- YOUR GOAL:
In the records, find each line where "name" occurs, and copy it.

+ + +

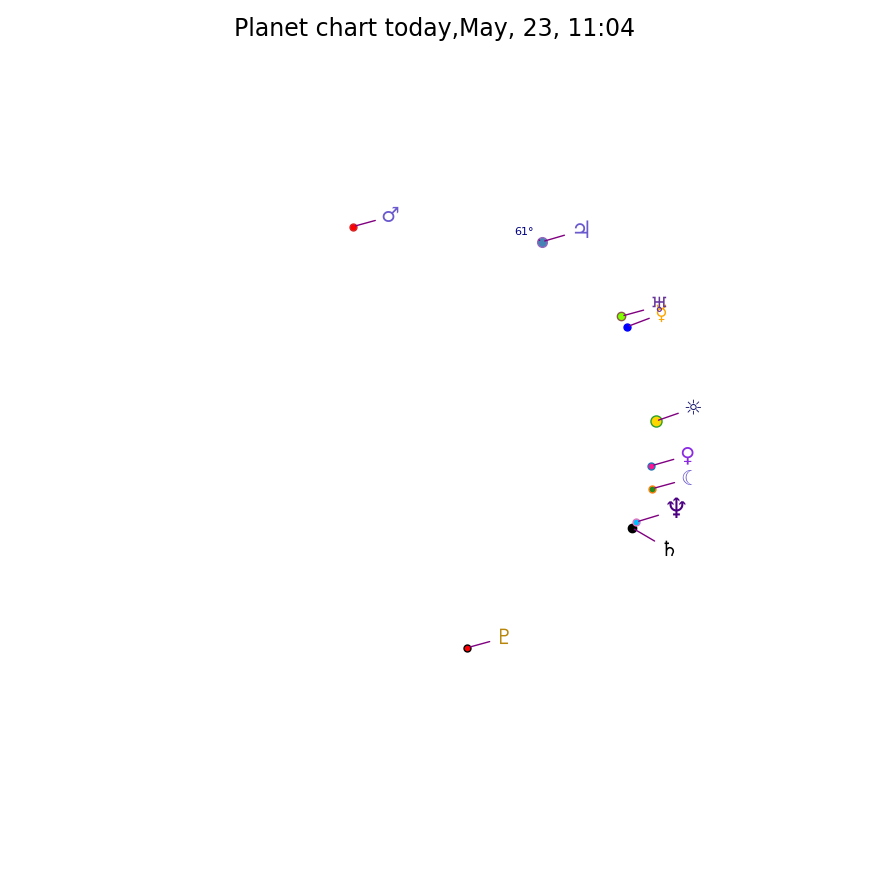
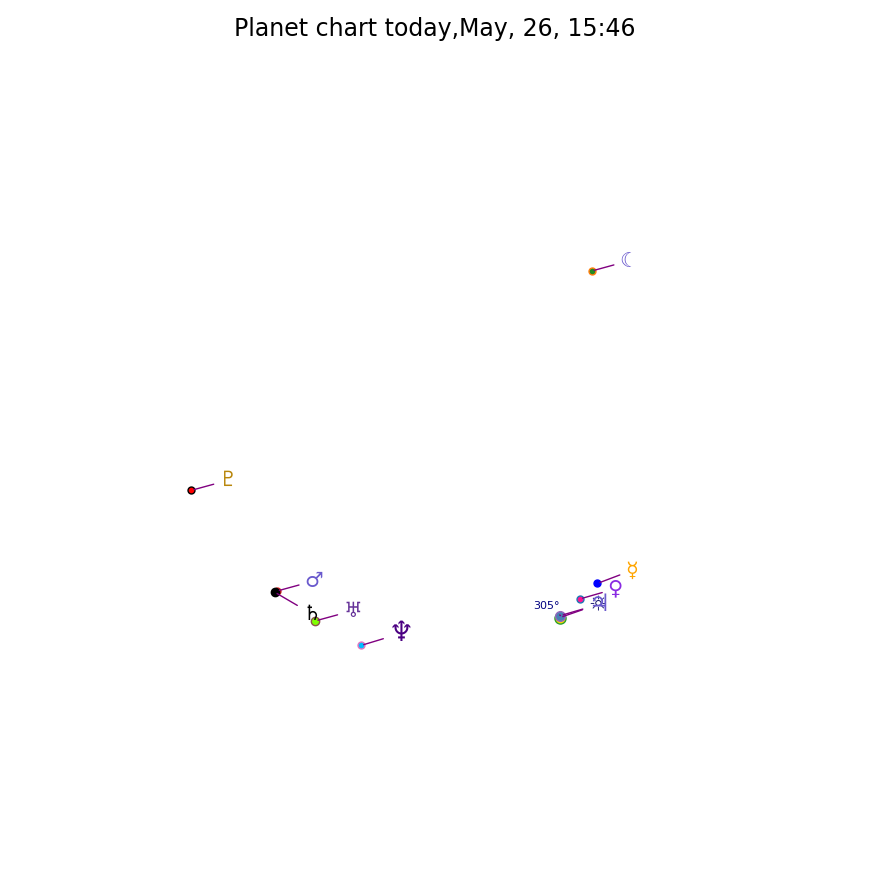
added transit_chart.html, birth_chart.html, and started working on table with degrees

diff --git a/astroplan/templates/birth_chart.html b/astroplan/templates/birth_chart.html
@@ -1,0 +1,35 @@
+{%  load static %}
+
+<!DOCTYPE html>
+<html lang="en">
+<head>
+    <meta charset="UTF-8">
+     <link rel="stylesheet" href="{% static 'styles/style.css' %}">
+    <title>Birth chart</title>
+</head>
+<body>
+
+ <div id="chart">
+       <div id="img-layers">
+
+            <img src="{% static 'plots/birth_plot.png' %}" alt = "birth chart" id="birth-chart">
+<!--           <img src="{% static 'plots/chart.png' %}" alt="plot" id="chart-plot">-->
+
+            <img src="{% static 'images/12.png' %}" alt = "chart axes" id="chart-axes">
+
+
+           <table id="planet-list" >
+                {% for p in r_deg %}
+               <tr>
+                   <th> {{ p }}</th>
+               </tr>
+               {% endfor %}
+           </table>
+        </div>
+
+ </div>>
+
+
+
+</body>
+</html>

diff --git a/astroplan/templates/transit_chart.html b/astroplan/templates/transit_chart.html
@@ -4,27 +4,24 @@
 <html lang="en">
 <head>
     <meta charset="UTF-8">
-    <meta name="viewport" content="width=device-width, initial-scale=1.0">
     <link rel="stylesheet" href="{% static 'styles/style.css' %}">
-    <title>Planets</title>
+    <title>Transits</title>
 </head>
 <body>
 
+ <div id="chart">
 
-    <div id="chart">
+        <div id="img-layers">
 
-        <div id="img-layers"> 
-            <img src="{% static 'plots/chart.png' %}" alt="plot" id="chart-plot">
+            <img src="{% static 'plots/chart.png' %}" alt = "chart" id="transit-chart">
             <img src="{% static 'images/12.png' %}" alt = "chart axes" id="chart-axes">
-
         </div>
 
-        
+
 
     </div>
-   
 
 
-    
+
 </body>
 </html>

diff --git a/astroplan/static/styles/style.css b/astroplan/static/styles/style.css
@@ -38,7 +38,29 @@
     z-index: 1;
 
 
+}
+
+#transit-chart {
+    position: absolute;
+    z-index: 2;
+    margin:auto;
+
+}
 
 
+#birth-chart {
+    position: absolute;
+    z-index: 2;
+    margin:auto;
 
+}
+
+
+#planet-list {
+
+    width: 100%;
+}
+
+th {
+    height: 20px;
 }

diff --git a/astroplan/views.py b/astroplan/views.py
@@ -18,16 +18,19 @@ planet_list = ['sun','mercury','venus', 'moon', 'mars',
                  'jupiter','saturn', 'uranus', 'neptune','pluto']
 
 now = dt.now()
-date = dt(2025, 4,18, 12,00 )
+date = dt(1986, 2,17, 22,20 )
 jd_date = jl.to_jd(date,fmt='jd')
 
 jd = jl.to_jd(now, fmt='jd')
 flags =  swe.FLG_SIDEREAL | swe.SIDM_DELUCE 
 
-sun = swe.calc_ut(jd_date, 0, flags)
+sun = swe.calc_ut(jd, 0, flags)
 print(sun[0][0])
 
+
 moon = swe.calc_ut(jd, 1, flags)
+
+
 
 mercury = swe.calc_ut(jd,2, flags)
 venus = swe.calc_ut(jd, 3, flags)
@@ -62,7 +65,7 @@ def show_chart(request):
     height = 0.9
     ax1 = fig.add_axes([left, bottom, width, height], projection='polar') #center plot
     # ax1.set_theta_offset()
-    mplcursors.cursor(hover=True)
+
     ax1.set_rlim(-130,100)
     ax1.set_theta_direction('counterclockwise')
     ax1.set_rticks([])
@@ -139,8 +142,6 @@ def show_chart(request):
     # plt.grid(True, color='pink') grid on
 
     plt.grid(False)
-    mplcursors.cursor(hover=True)
-
 
     plt.savefig('/home/gaia/PythonProject/astroapp/astroknow/astroplan/static/plots/chart.png')  #aplha setting isn't applied if a plot saved to jpg
     swe.close()
@@ -148,4 +149,246 @@ def show_chart(request):
  
     return render (request,'planets.html')
 
+def show_transit_chart(request):
 
+
+    px = 1 / plt.rcParams['figure.dpi']
+    fig = plt.figure(figsize=(870 * px, 870 * px), facecolor='violet', edgecolor='black')
+    fig.suptitle(f'Transit chart,{now.strftime('%B, %d, %H:%M')}', size=17)
+    fig.patch.set_alpha(0.0)
+
+    left = 0.05
+    bottom = 0.05
+    width = 0.9
+    height = 0.9
+    ax1 = fig.add_axes([left, bottom, width, height], projection='polar')  # center plot
+    # ax1.set_theta_offset()
+
+    ax1.set_rlim(-130, 100)
+    ax1.set_theta_direction('counterclockwise')
+    ax1.set_rticks([])
+    ax1.set_axis_off()  # 'theta ax' is off
+    ax1.set_thetagrids(range(0, 360, 30))
+
+    # ax2 = plt.subplot(1, 1, 1, projection='polar')
+    # ax2.set_theta_offset(np.pi)
+    # ax2.set_rlim(-180,100)
+    # ax2.set_theta_direction(-1)
+    # ax2.set_rticks([])
+
+    ax1.plot(np.deg2rad(venus[0][0]), venus[0][1], marker='o', label='venus', ms=5, mfc='deeppink')
+    ax1.annotate('♀', textcoords='offset points', xytext=(20, 3), xycoords='data',
+                 xy=(np.deg2rad(venus[0][0]), venus[0][1]), fontsize=15, color='blueviolet',
+                 arrowprops=dict(facecolor='purple', arrowstyle='-', edgecolor='purple'))
+
+    ax1.plot(np.deg2rad(moon[0][0]), moon[0][1], marker='o', label='moon', mfc='forestgreen', ms=5)
+    ax1.annotate('☾', textcoords='offset points', xytext=(20, 3), xycoords='data',
+                 xy=(np.deg2rad(moon[0][0]), moon[0][1]), fontsize=15, color='slateblue',
+                 arrowprops=dict(facecolor='purple', arrowstyle='-', edgecolor='purple'))
+
+    ax1.plot(np.deg2rad(sun[0][0]), sun[0][1], marker='o', label='sun', ms=8, mfc='gold')
+    ax1.annotate('☼', textcoords='offset points', xytext=(20, 5), xycoords='data',
+                 xy=(np.deg2rad(sun[0][0]), sun[0][1]), fontsize=15, color='midnightblue',
+                 arrowprops=dict(facecolor='purple', arrowstyle='-', edgecolor='purple'))
+
+    ax1.plot(np.deg2rad(mercury[0][0]), mercury[0][1], 'o:b', label='merc', ms=5)
+    ax1.annotate('☿', textcoords='offset points', xytext=(20, 5), xycoords='data',
+                 xy=(np.deg2rad(mercury[0][0]), mercury[0][1]), fontsize=15, color='orange',
+                 arrowprops=dict(facecolor='purple', arrowstyle='-', edgecolor='purple'))
+
+    ax1.plot(np.deg2rad(mars[0][0]), mars[0][1], marker='o', label='mars', ms=5, mfc='red')
+    ax1.annotate('♂', textcoords='offset points', xytext=(20, 3), xycoords='data',
+                 xy=(np.deg2rad(mars[0][0]), mars[0][1]), fontsize=15, color='slateblue',
+                 arrowprops=dict(facecolor='purple', arrowstyle='-', edgecolor='purple'))
+
+    ax1.plot(np.deg2rad(jupiter[0][0]), jupiter[0][1], 'o', label='jupiter', ms=7, mfc='steelblue')
+    ax1.annotate('♃', textcoords='offset points', xytext=(20, 3), xycoords='data',
+                 xy=(np.deg2rad(jupiter[0][0]), jupiter[0][1]), fontsize=17, color='slateblue',
+                 arrowprops=dict(facecolor='purple', arrowstyle='-', edgecolor='purple'))
+
+    ax1.annotate(f'{round(jupiter[0][0])}°', textcoords='offset points', xytext=(-20, 5), xycoords='data',
+                 xy=(np.deg2rad(jupiter[0][0]), jupiter[0][1]), fontsize=8, color='navy',
+                 arrowprops=dict(facecolor='purple', arrowstyle='-', edgecolor='purple'))
+
+    ax1.plot(np.deg2rad(saturn[0][0]), saturn[0][1], 'o:k', label='saturn', ms=6)
+    ax1.annotate('♄', textcoords='offset points', xytext=(20, -20), xycoords='data',
+                 xy=(np.deg2rad(saturn[0][0]), saturn[0][1]), fontsize=15,
+                 arrowprops=dict(facecolor='purple', arrowstyle='-', edgecolor='purple'))
+
+    ax1.plot(np.deg2rad(uranus[0][0]), uranus[0][1], marker='o', mfc='chartreuse', label='uranus', ms=6)
+    ax1.annotate('♅', textcoords='offset points', xytext=(20, 3), xycoords='data',
+                 xy=(np.deg2rad(uranus[0][0]), uranus[0][1]), fontsize=15, color='rebeccapurple',
+                 arrowprops=dict(facecolor='purple', arrowstyle='-', edgecolor='purple'))
+
+    ax1.plot(np.deg2rad(neptune[0][0]), neptune[0][1], marker='o', label='neptune', ms=5, mfc='deepskyblue')
+    ax1.annotate('♆', textcoords='offset points', xytext=(20, 3), xycoords='data',
+                 xy=(np.deg2rad(neptune[0][0]), neptune[0][1]), fontsize=20, color='indigo',
+                 arrowprops=dict(facecolor='purple', arrowstyle='-', edgecolor='purple'))
+
+    ax1.plot(np.deg2rad(pluto[0][0]), pluto[0][1], 'o:k', mfc='red', label='pluto', ms=5)
+    ax1.annotate('♇', textcoords='offset points', xytext=(20, 3), xycoords='data',
+                 xy=(np.deg2rad(pluto[0][0]), pluto[0][1]), fontsize=15, color='darkgoldenrod',
+                 arrowprops=dict(facecolor='purple', arrowstyle='-', edgecolor='purple'))
+
+    ax1.grid(False)
+    # ax2.set_thetagrids(range(0,360,30), ('')) #each sector 24deg
+
+    # plt.legend(loc='lower right')
+
+    # plt.grid(True, color='pink') grid on
+
+    plt.grid(False)
+
+
+    plt.savefig('/home/gaia/PythonProject/astroapp/astroknow/astroplan/static/plots/transit_plot.png')  # aplha setting isn't applied if a plot saved to jpg
+    swe.close()
+
+    return render(request, 'transit_chart.html')
+
+
+
+def show_birth_chart(request):
+    sun = swe.calc_ut(jd_date, 0, flags)
+    moon = swe.calc_ut(jd_date, 1, flags)
+
+    mercury = swe.calc_ut(jd_date, 2, flags)
+    venus = swe.calc_ut(jd_date, 3, flags)
+    mars = swe.calc_ut(jd_date, 4, flags)
+
+    jupiter = swe.calc_ut(jd_date, 5, flags)
+    saturn = swe.calc_ut(jd_date, 6, flags)
+
+    uranus = swe.calc_ut(jd_date, 7, flags)
+    neptune = swe.calc_ut(jd_date, 8, flags)
+    pluto = swe.calc_ut(jd_date, 9, flags)
+
+    planet_list = [sun, moon, mercury, venus, mars, jupiter,
+                   saturn, uranus, neptune, pluto]
+
+    r_deg = [round(p[0][0],2) for p in planet_list]
+    p = str(r_deg).replace('.', '°').replace(',', '′,')
+
+
+
+    px = 1 / plt.rcParams['figure.dpi']
+    fig = plt.figure(figsize=(870 * px, 870 * px), facecolor='violet', edgecolor='black')
+    fig.suptitle(f'Birth chart,{date.strftime('%B, %d, %H:%M')}', size=17)
+    fig.patch.set_alpha(0.0)
+
+    left = 0.05
+    bottom = 0.05
+    width = 0.9
+    height = 0.9
+    ax1 = fig.add_axes([left, bottom, width, height], projection='polar')  # center plot
+    # ax1.set_theta_offset()
+
+    ax1.set_rlim(-100, 130)
+    ax1.set_theta_direction('counterclockwise')
+    ax1.set_rticks([])
+    ax1.set_axis_off()  # 'theta ax' is off
+    ax1.set_thetagrids(range(0, 360, 30))
+
+    # ax2 = plt.subplot(1, 1, 1, projection='polar')
+    # ax2.set_theta_offset(np.pi)
+    # ax2.set_rlim(-180,100)
+    # ax2.set_theta_direction(-1)
+    # ax2.set_rticks([])
+
+    ax1.plot(np.deg2rad(venus[0][0]), venus[0][1], marker='o', label='venus', ms=5, mfc='deeppink')
+    ax1.annotate('♀', textcoords='offset points', xytext=(20, 3), xycoords='data',
+                 xy=(np.deg2rad(venus[0][0]), venus[0][1]), fontsize=15, color='blueviolet',
+                 arrowprops=dict(facecolor='purple', arrowstyle='-', edgecolor='purple'))
+
+    ax1.plot(np.deg2rad(moon[0][0]), moon[0][1], marker='o', label='moon', mfc='forestgreen', ms=5)
+    ax1.annotate('☾', textcoords='offset points', xytext=(20, 3), xycoords='data',
+                 xy=(np.deg2rad(moon[0][0]), moon[0][1]), fontsize=15, color='slateblue',
+                 arrowprops=dict(facecolor='purple', arrowstyle='-', edgecolor='purple'))
+
+    ax1.plot(np.deg2rad(sun[0][0]), sun[0][1], marker='o', label='sun', ms=8, mfc='gold')
+    ax1.annotate('☼', textcoords='offset points', xytext=(20, 5), xycoords='data',
+                 xy=(np.deg2rad(sun[0][0]), sun[0][1]), fontsize=15, color='midnightblue',
+                 arrowprops=dict(facecolor='purple', arrowstyle='-', edgecolor='purple'))
+
+    ax1.plot(np.deg2rad(mercury[0][0]), mercury[0][1], 'o:b', label='merc', ms=5)
+    ax1.annotate('☿', textcoords='offset points', xytext=(20, 5), xycoords='data',
+                 xy=(np.deg2rad(mercury[0][0]), mercury[0][1]), fontsize=15, color='orange',
+                 arrowprops=dict(facecolor='purple', arrowstyle='-', edgecolor='purple'))
+
+    ax1.plot(np.deg2rad(mars[0][0]), mars[0][1], marker='o', label='mars', ms=5, mfc='red')
+    ax1.annotate('♂', textcoords='offset points', xytext=(20, 3), xycoords='data',
+                 xy=(np.deg2rad(mars[0][0]), mars[0][1]), fontsize=15, color='slateblue',
+                 arrowprops=dict(facecolor='purple', arrowstyle='-', edgecolor='purple'))
+
+    ax1.plot(np.deg2rad(jupiter[0][0]), jupiter[0][1], 'o', label='jupiter', ms=7, mfc='steelblue')
+    ax1.annotate('♃', textcoords='offset points', xytext=(20, 3), xycoords='data',
+                 xy=(np.deg2rad(jupiter[0][0]), jupiter[0][1]), fontsize=17, color='slateblue',
+                 arrowprops=dict(facecolor='purple', arrowstyle='-', edgecolor='purple'))
+
+    ax1.annotate(f'{round(jupiter[0][0])}°', textcoords='offset points', xytext=(-20, 5), xycoords='data',
+                 xy=(np.deg2rad(jupiter[0][0]), jupiter[0][1]), fontsize=8, color='navy',
+                 arrowprops=dict(facecolor='purple', arrowstyle='-', edgecolor='purple'))
+
+    ax1.plot(np.deg2rad(saturn[0][0]), saturn[0][1], 'o:k', label='saturn', ms=6)
+    ax1.annotate('♄', textcoords='offset points', xytext=(20, -20), xycoords='data',
+                 xy=(np.deg2rad(saturn[0][0]), saturn[0][1]), fontsize=15,
+                 arrowprops=dict(facecolor='purple', arrowstyle='-', edgecolor='purple'))
+
+    ax1.plot(np.deg2rad(uranus[0][0]), uranus[0][1], marker='o', mfc='chartreuse', label='uranus', ms=6)
+    ax1.annotate('♅', textcoords='offset points', xytext=(20, 3), xycoords='data',
+                 xy=(np.deg2rad(uranus[0][0]), uranus[0][1]), fontsize=15, color='rebeccapurple',
+                 arrowprops=dict(facecolor='purple', arrowstyle='-', edgecolor='purple'))
+
+    ax1.plot(np.deg2rad(neptune[0][0]), neptune[0][1], marker='o', label='neptune', ms=5, mfc='deepskyblue')
+    ax1.annotate('♆', textcoords='offset points', xytext=(20, 3), xycoords='data',
+                 xy=(np.deg2rad(neptune[0][0]), neptune[0][1]), fontsize=20, color='indigo',
+                 arrowprops=dict(facecolor='purple', arrowstyle='-', edgecolor='purple'))
+
+    ax1.plot(np.deg2rad(pluto[0][0]), pluto[0][1], 'o:k', mfc='red', label='pluto', ms=5)
+    ax1.annotate('♇', textcoords='offset points', xytext=(20, 3), xycoords='data',
+                 xy=(np.deg2rad(pluto[0][0]), pluto[0][1]), fontsize=15, color='darkgoldenrod',
+                 arrowprops=dict(facecolor='purple', arrowstyle='-', edgecolor='purple'))
+
+    ax1.grid(False)
+    # ax2.set_thetagrids(range(0,360,30), ('')) #each sector 24deg
+
+    # plt.legend(loc='lower right')
+
+    # plt.grid(True, color='pink') grid on
+
+    plt.grid(False)
+    mplcursors.cursor(hover=True)
+
+    plt.savefig(
+        '/home/gaia/PythonProject/astroapp/astroknow/astroplan/static/plots/birth_plot.png')  # aplha setting isn't applied if a plot saved to jpg
+    swe.close()
+
+    return render(request, 'birth_chart.html', context={'r_deg':r_deg, 'p':p})
+
+
+sun = swe.calc_ut(jd_date, 0, flags)
+moon = swe.calc_ut(jd_date, 1, flags)
+
+mercury = swe.calc_ut(jd_date, 2, flags)
+venus = swe.calc_ut(jd_date, 3, flags)
+mars = swe.calc_ut(jd_date, 4, flags)
+
+jupiter = swe.calc_ut(jd_date, 5, flags)
+saturn = swe.calc_ut(jd_date, 6, flags)
+
+uranus = swe.calc_ut(jd_date, 7, flags)
+neptune = swe.calc_ut(jd_date, 8, flags)
+pluto = swe.calc_ut(jd_date, 9, flags)
+
+planet_list = [sun, moon, mercury, venus, mars, jupiter,
+                   saturn, uranus, neptune, pluto]
+# for p in planet_list:
+#     r = round(p[0][0])
+#     print(r)
+
+
+r_deg = [round(s[0][0],2) for s in planet_list]
+
+s = str(r_deg).replace('.','°').replace(',','′,')
+
+
+print(s)

diff --git a/astroplan/urls.py b/astroplan/urls.py
@@ -5,4 +5,6 @@ from . import views
 urlpatterns = [
     path('chart/', views.chart, name='chart'),
     path('show_chart/', views.show_chart, name='showed chart'),
+    path('transit_chart/', views.show_transit_chart, name='transit chart'),
+    path('birth_chart/', views.show_birth_chart, name='birth chart')
 ]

+ + +

- ANSWER SECTION:
-    <meta name="viewport" content="width=device-width, initial-scale=1.0">
     path('chart/', views.chart, name='chart'),
     path('show_chart/', views.show_chart, name='showed chart'),
+    path('transit_chart/', views.show_transit_chart, name='transit chart'),
+    path('birth_chart/', views.show_birth_chart, name='birth chart')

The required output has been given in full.